#### [Assignment]
Check each line of the listing for the string "schemas", count the lines that have it, and answer with that number only.

#### [Entries shown]

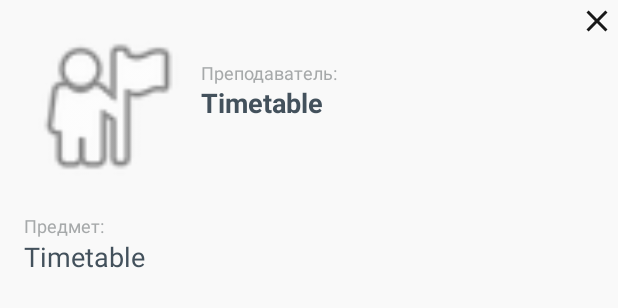
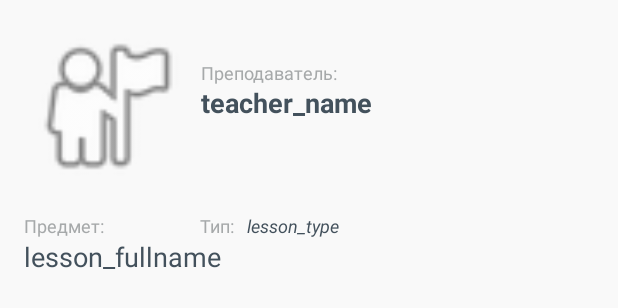
Before and after one commit to goonerpi/Timetable, an Android app: the layout popup_window.xml on its own in the app's theme, with its tools: preview values and no code run, on a phone screen of 412 x 824 dp. Shown: the top 308 px of the screen. Run offline under Robolectric (Android 15) with nearby library versions, the phone set to English and light mode, and no system bars.

Commit message:
added ripple effect to lesson item

```diff
--- a/app/build.gradle
+++ b/app/build.gradle
@@ -43,7 +43,7 @@ dependencies {
     implementation "android.arch.persistence.room:runtime:1.1.1"
     kapt "android.arch.persistence.room:compiler:1.1.1"
     implementation 'com.android.support:appcompat-v7:28.0.0-rc02'
-    implementation 'com.android.support:design:28.0.0-rc01'
+    implementation 'com.android.support:design:28.0.0-rc02'
     implementation 'com.android.support.constraint:constraint-layout:1.1.3'
     testImplementation 'junit:junit:4.12'
     androidTestImplementation 'com.android.support.test:runner:1.0.2'
--- a/app/src/main/res/layout/new_list_item.xml
+++ b/app/src/main/res/layout/new_list_item.xml
@@ -12,8 +12,9 @@
         android:layout_marginRight="8dp"
         android:layout_marginStart="8dp"
         android:layout_marginTop="8dp"
-        android:background="@color/colorPrimary"
         app:cardElevation="14dp"
+        android:foreground="?android:attr/selectableItemBackground"
+        android:focusable="true"
         app:layout_constraintEnd_toEndOf="parent"
         app:layout_constraintStart_toStartOf="parent"
         app:layout_constraintTop_toTopOf="parent">
--- a/app/src/main/res/layout/popup_window.xml
+++ b/app/src/main/res/layout/popup_window.xml
@@ -1,6 +1,7 @@
 <?xml version="1.0" encoding="utf-8"?>
 <android.support.constraint.ConstraintLayout xmlns:android="http://schemas.android.com/apk/res/android"
     xmlns:app="http://schemas.android.com/apk/res-auto"
+    xmlns:tools="http://schemas.android.com/tools"
     android:background="@color/colorPrimary"
     android:layout_width="match_parent"
     android:layout_height="match_parent">
@@ -23,7 +24,7 @@
         android:layout_marginLeft="8dp"
         android:layout_marginStart="8dp"
         android:layout_marginTop="56dp"
-        android:text="@string/app_name"
+        tools:text="teacher_name"
         android:textColor="@color/colorPrimaryDark"
         android:textSize="18sp"
         android:textStyle="bold"
@@ -32,12 +33,12 @@
 
     <TextView
         android:id="@+id/lesson_fullname"
-        android:layout_width="321dp"
+        android:layout_width="320dp"
         android:layout_height="wrap_content"
         android:layout_marginEnd="8dp"
         android:layout_marginRight="8dp"
         android:paddingBottom="20dp"
-        android:text="@string/app_name"
+        tools:text="lesson_fullname"
         android:textColor="@color/colorPrimaryDark"
         android:textSize="18sp"
         app:layout_constraintEnd_toEndOf="@+id/teacher_name"
@@ -67,16 +68,29 @@
         app:layout_constraintStart_toStartOf="@+id/teacher_photo"
         app:layout_constraintTop_toBottomOf="@+id/teacher_photo" />
 
-    <ImageButton
-        android:id="@+id/dismissButton"
-        android:layout_width="20dp"
-        android:layout_height="20dp"
-        android:layout_marginEnd="4dp"
-        android:layout_marginRight="4dp"
-        android:layout_marginTop="4dp"
-        android:background="@color/colorPrimary"
-        android:src="@drawable/ic_baseline_clear_24px"
-        app:layout_constraintEnd_toEndOf="parent"
-        app:layout_constraintTop_toTopOf="parent" />
+    <TextView
+        android:id="@+id/lesson_type"
+        android:layout_width="wrap_content"
+        android:layout_height="wrap_content"
+        android:layout_marginLeft="8dp"
+        android:layout_marginStart="8dp"
+        android:textColor="@color/colorPrimaryDark"
+        android:textStyle="italic"
+        android:textSize="12sp"
+        app:layout_constraintBottom_toBottomOf="@+id/textView3"
+        app:layout_constraintStart_toEndOf="@+id/textView3"
+        tools:text="lesson_type" />
+
+    <TextView
+        android:id="@+id/textView3"
+        android:layout_width="wrap_content"
+        android:layout_height="wrap_content"
+        android:layout_marginLeft="64dp"
+        android:layout_marginStart="64dp"
+        android:text="@string/type"
+        android:textColor="#A6A9AA"
+        android:textSize="12sp"
+        app:layout_constraintBottom_toTopOf="@+id/lesson_fullname"
+        app:layout_constraintStart_toEndOf="@+id/textView" />
 
 </android.support.constraint.ConstraintLayout>
--- a/app/src/main/res/values/strings.xml
+++ b/app/src/main/res/values/strings.xml
@@ -5,4 +5,5 @@
     <string name="spoticon">SpotIcon</string>
     <string name="teacher">Преподаватель:</string>
     <string name="lesson">Предмет:</string>
+    <string name="type">Тип:</string>
 </resources>
--- a/app/src/main/res/values/styles.xml
+++ b/app/src/main/res/values/styles.xml
@@ -32,4 +32,10 @@
         <item name="android:title">@font/quicksand_regular</item>
     </style>
 
+    <style name="ripple">
+        <item name="android:focusable">true</item>
+        <item name="android:clickable">true</item>
+        <item name="android:background">?android:attr/selectableItemBackground</item>
+    </style>
+
 </resources>
```
Also changed, not shown: app/src/main/java/com/coolapps/goonerpi/timetable/RecyclerViewAdapter.kt (+8 -12 lines).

#### [Result below]
3